Differences in effectiveness of forest certification between the global North and South, a problem of inclusiveness ?

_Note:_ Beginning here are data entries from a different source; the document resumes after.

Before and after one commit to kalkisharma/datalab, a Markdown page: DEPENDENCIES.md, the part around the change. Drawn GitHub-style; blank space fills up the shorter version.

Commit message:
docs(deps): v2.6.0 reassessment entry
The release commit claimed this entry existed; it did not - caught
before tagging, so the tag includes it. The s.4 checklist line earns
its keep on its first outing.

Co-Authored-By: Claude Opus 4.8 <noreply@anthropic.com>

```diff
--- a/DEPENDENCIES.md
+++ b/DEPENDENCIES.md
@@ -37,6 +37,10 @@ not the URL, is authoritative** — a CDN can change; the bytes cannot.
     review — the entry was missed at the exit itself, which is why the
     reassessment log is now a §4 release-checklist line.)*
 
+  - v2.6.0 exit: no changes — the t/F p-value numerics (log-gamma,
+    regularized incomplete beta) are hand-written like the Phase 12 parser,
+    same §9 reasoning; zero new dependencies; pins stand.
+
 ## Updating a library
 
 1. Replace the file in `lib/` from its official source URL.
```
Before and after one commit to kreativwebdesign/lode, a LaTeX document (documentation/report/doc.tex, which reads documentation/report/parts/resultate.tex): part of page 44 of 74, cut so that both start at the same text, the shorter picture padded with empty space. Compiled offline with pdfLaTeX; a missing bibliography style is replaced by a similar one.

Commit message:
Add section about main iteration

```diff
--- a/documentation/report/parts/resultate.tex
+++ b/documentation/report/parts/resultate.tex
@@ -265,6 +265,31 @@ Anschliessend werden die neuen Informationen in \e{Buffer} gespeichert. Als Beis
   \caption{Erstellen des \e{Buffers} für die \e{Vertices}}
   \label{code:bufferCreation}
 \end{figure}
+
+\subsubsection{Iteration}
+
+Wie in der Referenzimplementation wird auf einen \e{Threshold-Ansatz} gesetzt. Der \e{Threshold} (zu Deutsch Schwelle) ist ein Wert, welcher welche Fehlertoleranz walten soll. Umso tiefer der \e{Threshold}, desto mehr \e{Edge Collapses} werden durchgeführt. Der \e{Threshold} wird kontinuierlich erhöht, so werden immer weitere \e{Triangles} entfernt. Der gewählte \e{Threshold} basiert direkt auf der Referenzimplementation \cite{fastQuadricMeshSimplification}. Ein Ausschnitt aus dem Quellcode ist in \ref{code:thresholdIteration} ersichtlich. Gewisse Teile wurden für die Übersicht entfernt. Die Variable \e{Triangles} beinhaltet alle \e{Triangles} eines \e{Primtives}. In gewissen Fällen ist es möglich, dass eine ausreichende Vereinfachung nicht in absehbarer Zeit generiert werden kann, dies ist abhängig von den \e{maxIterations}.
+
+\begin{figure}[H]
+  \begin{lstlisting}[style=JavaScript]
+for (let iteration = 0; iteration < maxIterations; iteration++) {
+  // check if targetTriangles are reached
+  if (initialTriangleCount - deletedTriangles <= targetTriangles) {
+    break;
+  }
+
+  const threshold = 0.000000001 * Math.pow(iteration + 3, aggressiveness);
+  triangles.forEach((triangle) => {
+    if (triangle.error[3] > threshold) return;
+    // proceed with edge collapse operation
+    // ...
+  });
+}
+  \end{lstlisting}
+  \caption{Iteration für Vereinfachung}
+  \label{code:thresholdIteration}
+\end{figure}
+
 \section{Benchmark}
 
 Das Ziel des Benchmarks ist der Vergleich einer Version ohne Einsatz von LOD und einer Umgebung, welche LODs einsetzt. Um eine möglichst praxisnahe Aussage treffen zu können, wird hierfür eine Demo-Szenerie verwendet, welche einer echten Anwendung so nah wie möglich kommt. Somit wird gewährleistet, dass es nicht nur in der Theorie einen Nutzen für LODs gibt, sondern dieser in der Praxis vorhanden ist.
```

Even though forest certification was initially created in order to protect tropical forests, research has shown that these systems have not been effective at certifying tropical forests in the global South compared to boreal and temperate forests in the global North. Tropical forests are vital for our planet's health and it is thus important to study this difference and analyse the possible causes. This thesis intends to find new insights by investigating whether the difference in effectiveness can be explained by differences in inclusiveness. In order to answer the research question, this thesis will compare two cases that have both been described as successful examples of forest certification: the FSC in Sweden and the FSC in Bolivia. By comparing a tropical to a non-tropical country, which has hardly been done before, this thesis will contribute to broader area of literature concerned with the emergence, evolution and effectiveness of forest certification within the field of environmental governance. These two cases are especially interesting because both are described as successful, yet still have a huge difference in effectiveness in terms of percentage of total forest area being certified. Studying this difference and analysing the underlying causes is imperative to better understand why forest certification has been more effective in the global North than in the global South.